We had a small dose of that the other night at the CNN-sponsored debate in New Hampshire with Congressman Dennis Kucinich of Cleveland, where many years ago he was the mayor. He lost his job and got ridden out of town in part because he would not go along with privatizing the municipally owned electric utility. They cursed him then, and now, in the post-Enron age, they bless him. Today he is a sparse vegan of a man whom the big guys love to ignore, although he does not make it easy to be overlooked.
The mainstreamers were rattling on to the effect that, of course, they are against the war; they just do not have enough votes to pass a law ending it. Then Kucinich was given the microphone for a moment and said that Congress can stop the war whenever it wants, not by passing a law the President will veto but by not passing any war appropriations bill at all. Just do nothing and Mr. Bush will have no money for the war and the troops come home.
The fringers are always coming up with practical ways to do politically impractical things. The practical way to establish universal health insurance, Kucinich reminded his timid, mainstream competitors, is to kick all the insurance companies out of medicine and replace them with a single-payer program based on the Medicare model, which has worked with brilliant success for more than forty years. The money saved would be greater than that which the insurance industry spends on lobbying and campaign contributions. So much for the voice from the fringe.
The Republicans have their fringies, too. Ron Paul is a physician (Duke University medical school) and a Congressman from Texas. The list from his website of what he is for and what he is against tells why his mainstream colleagues would delight in cutting his tassels off if they could:
He has never voted to raise taxes.
He has never voted for an unbalanced budget.

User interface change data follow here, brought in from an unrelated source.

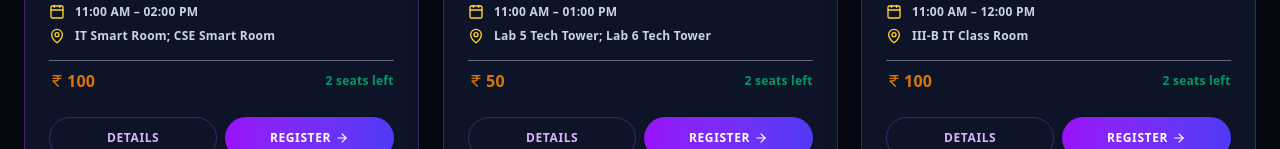
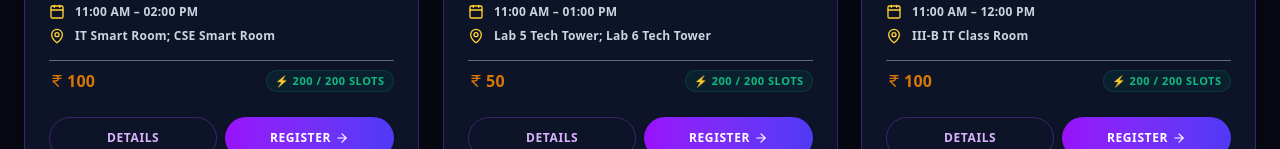
Before and after one commit to maithreyan12/INFOGRAM26, a Next.js app in the folder infogram26-app/: page /events in a window 1280 px wide. Shown: the part 803-952 px from the top of the page. Built offline with nearby package versions, Linux system fonts and the light colour scheme; no server answers; the database is empty.

Commit message:
Set 200 total slots capacity across all 16 official events with live progress badges

```diff
--- a/infogram26-app/src/app/events/[slug]/page.tsx
+++ b/infogram26-app/src/app/events/[slug]/page.tsx
@@ -125,8 +125,9 @@ export default function EventDetailPage() {
   }
 
   const isTechnical = event.category === 'technical';
-  const seatsLeft = event.maxParticipants - (event.registeredCount || 0);
-  const seatsPercentage = (seatsLeft / event.maxParticipants) * 100;
+  const totalSlots = event.maxSlots || 200;
+  const seatsLeft = Math.max(0, totalSlots - (event.registeredCount || 0));
+  const seatsPercentage = (seatsLeft / totalSlots) * 100;
 
   let progressColor = 'bg-emerald-500';
   if (seatsPercentage < 10) progressColor = 'bg-red-500';
@@ -328,8 +329,8 @@ export default function EventDetailPage() {
 
                     <div className={`pt-4 border-t ${isDark ? 'border-slate-800' : 'border-slate-200'}`}>
                       <div className="flex justify-between text-sm mb-2">
-                        <span className={`font-semibold ${isDark ? 'text-slate-400' : 'text-slate-600'}`}>Seats Available</span>
-                        <span className={`font-bold ${isDark ? 'text-white' : 'text-slate-900'}`}>{seatsLeft} / {event.maxParticipants}</span>
+                        <span className={`font-semibold ${isDark ? 'text-slate-400' : 'text-slate-600'}`}>Slots Available</span>
+                        <span className={`font-bold ${isDark ? 'text-white' : 'text-slate-900'}`}>{seatsLeft} / {totalSlots}</span>
                       </div>
                       <div className={`w-full h-2.5 rounded-full overflow-hidden ${isDark ? 'bg-slate-950' : 'bg-slate-200'}`}>
                         <div
--- a/infogram26-app/src/app/register/page.tsx
+++ b/infogram26-app/src/app/register/page.tsx
@@ -421,7 +421,12 @@ export default function RegisterPage() {
                                 </div>
                               </div>
                               <p className={`text-xs mb-1 font-semibold ${isDark ? 'text-slate-400' : 'text-slate-600'}`}>{event.time}</p>
-                              <p className="text-amber-500 font-extrabold text-sm">₹{event.fee}</p>
+                              <div className="flex items-center justify-between mt-1 pt-1 border-t border-slate-200/40 dark:border-slate-800">
+                                <p className="text-amber-500 font-extrabold text-sm">₹{event.fee}</p>
+                                <span className={`text-[10px] font-black uppercase tracking-wider px-2 py-0.5 rounded-md ${isDark ? 'bg-emerald-500/10 text-emerald-400 border border-emerald-500/20' : 'bg-emerald-50 text-emerald-700 border border-emerald-200'}`}>
+                                  ⚡ 200 Slots
+                                </span>
+                              </div>
                             </div>
                           );
                         })}
@@ -452,7 +457,12 @@ export default function RegisterPage() {
                                 </div>
                               </div>
                               <p className={`text-xs mb-1 font-semibold ${isDark ? 'text-slate-400' : 'text-slate-600'}`}>{event.time}</p>
-                              <p className="text-amber-500 font-extrabold text-sm">₹{event.fee}</p>
+                              <div className="flex items-center justify-between mt-1 pt-1 border-t border-slate-200/40 dark:border-slate-800">
+                                <p className="text-amber-500 font-extrabold text-sm">₹{event.fee}</p>
+                                <span className={`text-[10px] font-black uppercase tracking-wider px-2 py-0.5 rounded-md ${isDark ? 'bg-emerald-500/10 text-emerald-400 border border-emerald-500/20' : 'bg-emerald-50 text-emerald-700 border border-emerald-200'}`}>
+                                  ⚡ 200 Slots
+                                </span>
+                              </div>
                             </div>
                           );
                         })}
--- a/infogram26-app/src/components/events/EventCard.tsx
+++ b/infogram26-app/src/components/events/EventCard.tsx
@@ -16,8 +16,9 @@ export default function EventCard({ event }: EventCardProps) {
   const { theme } = useTheme();
   const isDark = theme === 'dark';
   const isTechnical = event.category === 'technical';
-  const seatsLeft = event.maxParticipants - (event.registeredCount || 0);
-  const seatsPercentage = (seatsLeft / event.maxParticipants) * 100;
+  const totalSlots = event.maxSlots || 200;
+  const seatsLeft = Math.max(0, totalSlots - (event.registeredCount || 0));
+  const seatsPercentage = (seatsLeft / totalSlots) * 100;
 
   let seatColor = 'text-emerald-600 dark:text-emerald-400';
   if (seatsPercentage < 10) seatColor = 'text-red-600 dark:text-red-400';
@@ -113,8 +114,8 @@ export default function EventCard({ event }: EventCardProps) {
                 <IndianRupee className="w-4 h-4 mr-0.5" />
                 <span>{event.registrationFee}</span>
               </div>
-              <span className={`text-xs font-black ${seatColor}`}>
-                {seatsLeft > 0 ? `${seatsLeft} seats left` : 'Registration Full'}
+              <span className={`text-[11px] font-black uppercase tracking-wider px-2 py-0.5 rounded-md ${isDark ? 'bg-emerald-500/10 text-emerald-400 border border-emerald-500/20' : 'bg-emerald-50 text-emerald-700 border border-emerald-200'}`}>
+                {seatsLeft > 0 ? `⚡ ${seatsLeft} / ${totalSlots} Slots` : 'Registration Full'}
               </span>
             </div>
           </div>
--- a/infogram26-app/src/lib/eventsData.ts
+++ b/infogram26-app/src/lib/eventsData.ts
@@ -44,6 +44,7 @@ export const OFFICIAL_EVENTS: Event[] = [
     endTime: '14:00',
     registrationDeadline: '2026-08-20',
     registrationFee: 100,
+    maxSlots: 200,
     maxParticipants: 2,
     registeredCount: 0,
     coordinatorName: 'Mohammed Dhaniyal & Masood Nawaz',
@@ -74,6 +75,7 @@ export const OFFICIAL_EVENTS: Event[] = [
     endTime: '13:00',
     registrationDeadline: '2026-08-20',
     registrationFee: 50,
+    maxSlots: 200,
     maxParticipants: 2,
     registeredCount: 0,
     coordinatorName: 'Gunasekaran & Thoufeeq Ahmed',
@@ -103,6 +105,7 @@ export const OFFICIAL_EVENTS: Event[] = [
     endTime: '12:00',
     registrationDeadline: '2026-08-20',
     registrationFee: 100,
+    maxSlots: 200,
     maxParticipants: 2,
     registeredCount: 0,
     coordinatorName: 'Mathin S & Manikandan T',
@@ -134,6 +137,7 @@ export const OFFICIAL_EVENTS: Event[] = [
     endTime: '13:30',
     registrationDeadline: '2026-08-20',
     registrationFee: 100,
+    maxSlots: 200,
     maxParticipants: 2,
     registeredCount: 0,
     coordinatorName: 'Saheem & Zahid',
@@ -163,6 +167,7 @@ export const OFFICIAL_EVENTS: Event[] = [
     endTime: '12:00',
     registrationDeadline: '2026-08-20',
     registrationFee: 50,
+    maxSlots: 200,
     maxParticipants: 2,
     registeredCount: 0,
     coordinatorName: 'Ezthilarasan & Dinesh Babu',
@@ -192,6 +197,7 @@ export const OFFICIAL_EVENTS: Event[] = [
     endTime: '13:30',
     registrationDeadline: '2026-08-20',
     registrationFee: 100,
+    maxSlots: 200,
     maxParticipants: 2,
     registeredCount: 0,
     coordinatorName: 'Kashif',
@@ -222,6 +228,7 @@ export const OFFICIAL_EVENTS: Event[] = [
     endTime: '12:30',
     registrationDeadline: '2026-08-20',
     registrationFee: 50,
+    maxSlots: 200,
     maxParticipants: 2,
     registeredCount: 0,
     coordinatorName: 'Amirtha Varshini & Keerthana',
@@ -253,6 +260,7 @@ export const OFFICIAL_EVENTS: Event[] = [
     endTime: '15:00',
     registrationDeadline: '2026-08-20',
     registrationFee: 50,
+    maxSlots: 200,
     maxParticipants: 2,
     registeredCount: 0,
     coordinatorName: 'Naushin & Hema Malini',
@@ -283,6 +291,7 @@ export const OFFICIAL_EVENTS: Event[] = [
     endTime: '15:00',
     registrationDeadline: '2026-08-20',
     registrationFee: 50,
+    maxSlots: 200,
     maxParticipants: 4,
     registeredCount: 0,
     coordinatorName: 'Shyam Sundar & Maithreyan',
@@ -313,6 +322,7 @@ export const OFFICIAL_EVENTS: Event[] = [
     endTime: '15:30',
     registrationDeadline: '2026-08-20',
     registrationFee: 50,
+    maxSlots: 200,
     maxParticipants: 1,
     registeredCount: 0,
     coordinatorName: 'Jeysha & Siddharth',
@@ -341,6 +351,7 @@ export const OFFICIAL_EVENTS: Event[] = [
     endTime: '14:00',
     registrationDeadline: '2026-08-20',
     registrationFee: 50,
+    maxSlots: 200,
     maxParticipants: 4,
     registeredCount: 0,
     coordinatorName: 'Jaffreen & Talha',
@@ -370,6 +381,7 @@ export const OFFICIAL_EVENTS: Event[] = [
     endTime: '15:00',
     registrationDeadline: '2026-08-20',
     registrationFee: 50,
+    maxSlots: 200,
     maxParticipants: 1,
     registeredCount: 0,
     coordinatorName: 'Haniya Nikhat & Harshitha',
@@ -399,6 +411,7 @@ export const OFFICIAL_EVENTS: Event[] = [
     endTime: '12:30',
     registrationDeadline: '2026-08-20',
     registrationFee: 50,
+    maxSlots: 200,
     maxParticipants: 4,
     registeredCount: 0,
     coordinatorName: 'Jeevitha & Poorna Sree',
@@ -431,6 +444,7 @@ export const OFFICIAL_EVENTS: Event[] = [
     endTime: '15:30',
     registrationDeadline: '2026-08-20',
     registrationFee: 60,
+    maxSlots: 200,
     maxParticipants: 4,
     registeredCount: 0,
     coordinatorName: 'Meshak & Sanjay V',
@@ -460,6 +474,7 @@ export const OFFICIAL_EVENTS: Event[] = [
     endTime: '15:30',
     registrationDeadline: '2026-08-20',
     registrationFee: 50,
+    maxSlots: 200,
     maxParticipants: 1,
     registeredCount: 0,
     coordinatorName: 'Garnet & Heena',
@@ -490,6 +505,7 @@ export const OFFICIAL_EVENTS: Event[] = [
     endTime: '15:30',
     registrationDeadline: '2026-08-20',
     registrationFee: 50,
+    maxSlots: 200,
     maxParticipants: 2,
     registeredCount: 0,
     coordinatorName: 'Naveeth Khan & Faizal Ahmed',
--- a/infogram26-app/src/types/index.ts
+++ b/infogram26-app/src/types/index.ts
@@ -35,6 +35,7 @@ export interface Event {
   registrationDeadline: string; // ISO date string
   registrationFee: number; // in INR
   maxParticipants: number;
+  maxSlots?: number; // Total slot limit (200 slots per event)
   registeredCount: number;
   coordinatorName: string;
   staffIncharge?: string;
```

He has never voted for a federal restriction on gun ownership.
He has never voted to raise congressional pay.
He has never taken a government-paid junket.
He has never voted to increase the power of the executive branch.
He voted against the Patriot Act.
He voted against regulating the Internet.
He voted against the Iraq war.
He does not participate in the lucrative congressional pension program.
He returns a portion of his annual congressional office budget to the U.S. treasury every year.
Like Paul, Kucinich also voted against the war and the Patriot Act, and they both despise NAFTA.
Besides having some positions in common, the two may be the only voices in their respective parties you will hear on primetime spouting important but painfully difficult positions. If Ron Paul does not bring up the subject of habeas corpus to the Republicans, who are supposed to put great stock in such traditional bulwarks of liberty, the other men lined up on the stage will not. If Dennis Kucinich does not tell the Democrats that when it comes to bombing, shooting and war, it is bite-the-bullet time in Congress, rest assured nobody else will.
There is a place for the fringe, and it is not on top of the surrey. It's in the debates.
By Nicholas von Hoffman
Reprinted with permission from the The Nation